With Sellers holding Panzer’s leash and offering encouragement along the way, the dog found the right path with undaunted purpose.
“Every time he comes to a turn you can watch him and his head will come up, and he’ll scent the air, and he’ll make a decision, depending on the wind or weather conditions,” Sellers said. “I’m just the dope on the end of the rope.”
It took Panzer just 8 minutes to finish the course.
“One of the judges said she has never judged a dog who tracked that fast and he may have set a record,” Sellers said.
In March, Panzer will try for the Kennel Club’s top rating, Champion Tracking Dog. In this difficult test at UCSD, Panzer will have to follow a single human scent across terrain that’s been polluted by hundreds or thousands of students.
But Sellers said Panzer’s ready. She’s been working with him intensively to prepare, and he’s already shown he can follow a single person’s scent on the UCSD campus, she said.
If Panzer becomes a Champion Tracking Dog, he’ll be ready to test for FEMA certification, which would qualify him to assist in emergencies nationwide.
The FEMA certification would also prove Panzer’s ready to volunteer with the County, and Sellers said the dog’s training has always been with the goal of making a difference here.
In fact, the Medical Examiner’s Office may have a tough but important volunteer position for Sellers and Panzer: helping recover the bodies of people who have died in remote locations.

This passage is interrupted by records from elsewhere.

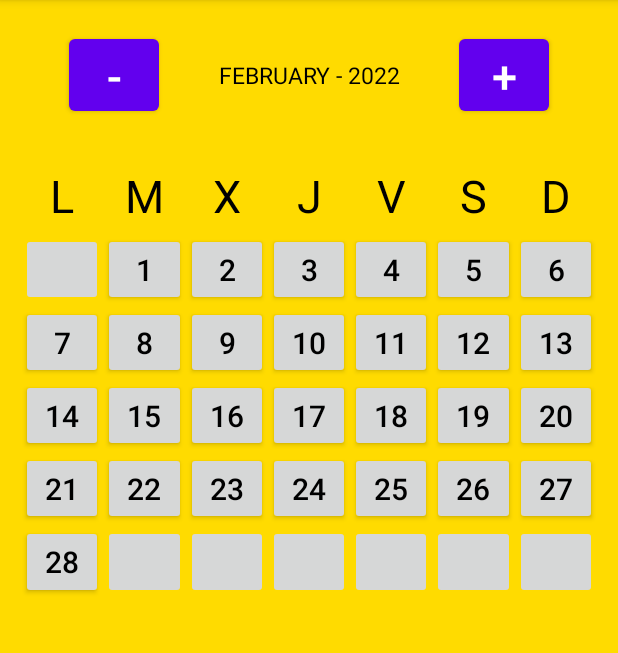
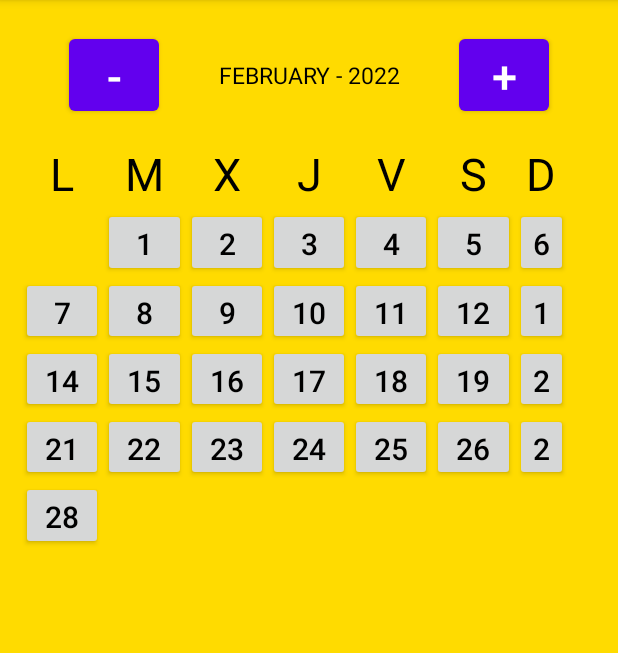
Before and after one commit to Alex13070/univdule, an Android app: the screen it shows after launch (CalendarioActivity), on a phone screen of 412 x 824 dp, the part 84-737 px from its top. Run offline under Robolectric (Android 15) with nearby library versions, the phone set to English and light mode, and no system bars.

Commit message:
CalendarioActivity.kt "terminado"

```diff
--- a/app/src/main/java/com/proyecto/proyectoUnivdule/CalendarioActivity.kt
+++ b/app/src/main/java/com/proyecto/proyectoUnivdule/CalendarioActivity.kt
@@ -1,5 +1,7 @@
 package com.proyecto.proyectoUnivdule
 
+import android.graphics.Color
+import android.graphics.PorterDuff
 import androidx.appcompat.app.AppCompatActivity
 import android.os.Bundle
 import android.view.View
@@ -63,6 +65,13 @@ class CalendarioActivity : AppCompatActivity(), View.OnClickListener {
         botones.add(findViewById<Button>(R.id.btn33))
         botones.add(findViewById<Button>(R.id.btn34))
         botones.add(findViewById<Button>(R.id.btn35))
+        botones.add(findViewById<Button>(R.id.btn36))
+        botones.add(findViewById<Button>(R.id.btn37))
+        botones.add(findViewById<Button>(R.id.btn38))
+        botones.add(findViewById<Button>(R.id.btn39))
+        botones.add(findViewById<Button>(R.id.btn40))
+        botones.add(findViewById<Button>(R.id.btn41))
+        botones.add(findViewById<Button>(R.id.btn42))
 
         for (b in botones)
             b.setOnClickListener(this)
@@ -102,26 +111,27 @@ class CalendarioActivity : AppCompatActivity(), View.OnClickListener {
 
     override fun onClick(v: View?) {
         var btn: Button = v as Button
-        Toast.makeText(this, (btn.text.toString()), Toast.LENGTH_SHORT).show()
+        var dia = Integer.parseInt(btn.text.toString())
+        var fecha = LocalDate.of(date.year, date.monthValue, dia)
+        TODO("Sistema de notificaciones de la aplicacion")
     }
 
     private fun procesarFecha() {
         var length = date.month.length(GregorianCalendar().isLeapYear(date.year))
-
-        System.err.println(length)
-
         var diaSemana = date.dayOfWeek.value
         var i = 1
         var dia = 1
         for (b: Button in botones) {
             if (i >= diaSemana && dia <= length){
                 b.setEnabled(true)
+                b.background.setColorFilter(Color.rgb(214, 215, 215), PorterDuff.Mode.SRC_ATOP)
                 b.text = dia.toString()
                 dia++
             }
             else{
                 b.setEnabled(false)
                 b.text = ""
+                b.background.setColorFilter(Color.rgb(255, 219, 0), PorterDuff.Mode.SRC_ATOP)
             }
             i++
         }
--- a/app/src/main/res/layout/activity_calendario.xml
+++ b/app/src/main/res/layout/activity_calendario.xml
@@ -60,7 +60,7 @@
                 android:layout_height="wrap_content"
                 android:orientation="horizontal"
                 app:layout_constraintEnd_toEndOf="parent"
-                app:layout_constraintGuide_percent="0.05"
+                app:layout_constraintGuide_percent="0.01"
                 app:layout_constraintStart_toStartOf="parent" />
 
             <androidx.constraintlayout.widget.Guideline
@@ -69,7 +69,7 @@
                 android:layout_height="wrap_content"
                 android:orientation="horizontal"
                 app:layout_constraintEnd_toEndOf="parent"
-                app:layout_constraintGuide_percent="0.20"
+                app:layout_constraintGuide_percent="0.15"
                 app:layout_constraintStart_toStartOf="parent" />
 
             <androidx.constraintlayout.widget.Guideline
@@ -78,7 +78,7 @@
                 android:layout_height="wrap_content"
                 android:orientation="horizontal"
                 app:layout_constraintEnd_toEndOf="parent"
-                app:layout_constraintGuide_percent="0.35"
+                app:layout_constraintGuide_percent="0.29"
                 app:layout_constraintStart_toStartOf="parent" />
 
             <androidx.constraintlayout.widget.Guideline
@@ -87,7 +87,7 @@
                 android:layout_height="wrap_content"
                 android:orientation="horizontal"
                 app:layout_constraintEnd_toEndOf="parent"
-                app:layout_constraintGuide_percent="0.5"
+                app:layout_constraintGuide_percent="0.43"
                 app:layout_constraintStart_toStartOf="parent" />
 
             <androidx.constraintlayout.widget.Guideline
@@ -96,7 +96,7 @@
                 android:layout_height="wrap_content"
                 android:orientation="horizontal"
                 app:layout_constraintEnd_toEndOf="parent"
-                app:layout_constraintGuide_percent="0.65"
+                app:layout_constraintGuide_percent="0.57"
                 app:layout_constraintStart_toStartOf="parent" />
 
             <androidx.constraintlayout.widget.Guideline
@@ -105,7 +105,7 @@
                 android:layout_height="wrap_content"
                 android:orientation="horizontal"
                 app:layout_constraintEnd_toEndOf="parent"
-                app:layout_constraintGuide_percent="0.80"
+                app:layout_constraintGuide_percent="0.71"
                 app:layout_constraintStart_toStartOf="parent" />
 
             <androidx.constraintlayout.widget.Guideline
@@ -114,7 +114,16 @@
                 android:layout_height="wrap_content"
                 android:orientation="horizontal"
                 app:layout_constraintEnd_toEndOf="parent"
-                app:layout_constraintGuide_percent="0.95"
+                app:layout_constraintGuide_percent="0.85"
+                app:layout_constraintStart_toStartOf="parent" />
+
+            <androidx.constraintlayout.widget.Guideline
+                android:id="@+id/gHor7"
+                android:layout_width="0dp"
+                android:layout_height="wrap_content"
+                android:orientation="horizontal"
+                app:layout_constraintEnd_toEndOf="parent"
+                app:layout_constraintGuide_percent="0.98"
                 app:layout_constraintStart_toStartOf="parent" />
 
             <androidx.constraintlayout.widget.Guideline
@@ -186,7 +195,7 @@
                 android:layout_height="wrap_content"
                 android:orientation="vertical"
                 app:layout_constraintEnd_toEndOf="parent"
-                app:layout_constraintGuide_percent="0.99"
+                app:layout_constraintGuide_begin="369dp"
                 app:layout_constraintStart_toStartOf="parent" />
 
             <TextView
@@ -700,6 +709,99 @@
                 app:layout_constraintStart_toEndOf="@id/gVer7"
                 app:layout_constraintTop_toBottomOf="@id/gHor5" />
 
+            <androidx.appcompat.widget.AppCompatButton
+                android:id="@+id/btn36"
+                android:layout_width="0dp"
+                android:layout_height="0dp"
+                android:text="36"
+                android:textColor="@color/black"
+                android:textSize="20dp"
+                app:layout_constraintBottom_toTopOf="@id/gHor7"
+                app:layout_constraintEnd_toStartOf="@id/gVer2"
+
+                app:layout_constraintStart_toEndOf="@id/gVer1"
+                app:layout_constraintTop_toBottomOf="@id/gHor6" />
+
+            <androidx.appcompat.widget.AppCompatButton
+                android:id="@+id/btn37"
+                android:layout_width="0dp"
+                android:layout_height="0dp"
+                android:text="37"
+                android:textColor="@color/black"
+                android:textSize="20dp"
+                app:layout_constraintBottom_toTopOf="@id/gHor7"
+                app:layout_constraintEnd_toStartOf="@id/gVer3"
+
+                app:layout_constraintStart_toEndOf="@id/gVer2"
+                app:layout_constraintTop_toBottomOf="@id/gHor6" />
+
+            <androidx.appcompat.widget.AppCompatButton
+                android:id="@+id/btn38"
+                android:layout_width="0dp"
+                android:layout_height="0dp"
+                android:text="38"
+                android:textColor="@color/black"
+                android:textSize="20dp"
+                app:layout_constraintBottom_toTopOf="@id/gHor7"
+                app:layout_constraintEnd_toStartOf="@id/gVer4"
+
+                app:layout_constraintStart_toEndOf="@id/gVer3"
+                app:layout_constraintTop_toBottomOf="@id/gHor6" />
+
+            <androidx.appcompat.widget.AppCompatButton
+                android:id="@+id/btn39"
+                android:layout_width="0dp"
+                android:layout_height="0dp"
+                android:text="39"
+                android:textColor="@color/black"
+                android:textSize="20dp"
+                app:layout_constraintBottom_toTopOf="@id/gHor7"
+                app:layout_constraintEnd_toStartOf="@id/gVer5"
+
+                app:layout_constraintStart_toEndOf="@id/gVer4"
+                app:layout_constraintTop_toBottomOf="@id/gHor6" />
+
+            <androidx.appcompat.widget.AppCompatButton
+                android:id="@+id/btn40"
+                android:layout_width="0dp"
+                android:layout_height="0dp"
+                android:text="40"
+                android:textColor="@color/black"
+                android:textSize="20dp"
+                app:layout_constraintBottom_toTopOf="@id/gHor7"
+                app:layout_constraintEnd_toStartOf="@id/gVer6"
+
+                app:layout_constraintStart_toEndOf="@id/gVer5"
+                app:layout_constraintTop_toBottomOf="@id/gHor6" />
+
+            <androidx.appcompat.widget.AppCompatButton
+                android:id="@+id/btn41"
+                android:layout_width="0dp"
+                android:layout_height="0dp"
+                android:text="41"
+                android:textColor="@color/black"
+                android:textSize="20dp"
+                app:layout_constraintBottom_toTopOf="@id/gHor7"
+                app:layout_constraintEnd_toStartOf="@id/gVer7"
+
+                app:layout_constraintStart_toEndOf="@id/gVer6"
+                app:layout_constraintTop_toBottomOf="@id/gHor6" />
+
+            <androidx.appcompat.widget.AppCompatButton
+                android:id="@+id/btn42"
+                android:layout_width="0dp"
+                android:layout_height="0dp"
+                android:text="42"
+                android:textColor="@color/black"
+                android:textSize="20dp"
+                app:layout_constraintBottom_toTopOf="@id/gHor7"
+                app:layout_constraintEnd_toStartOf="@id/gVer8"
+
+                app:layout_constraintStart_toEndOf="@id/gVer7"
+                app:layout_constraintTop_toBottomOf="@id/gHor6" />
+
+
+
         </androidx.constraintlayout.widget.ConstraintLayout>
 
     </LinearLayout>
```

“My ultimate goal, should I be lucky enough to obtain it, is to help people find closure,” Sellers said.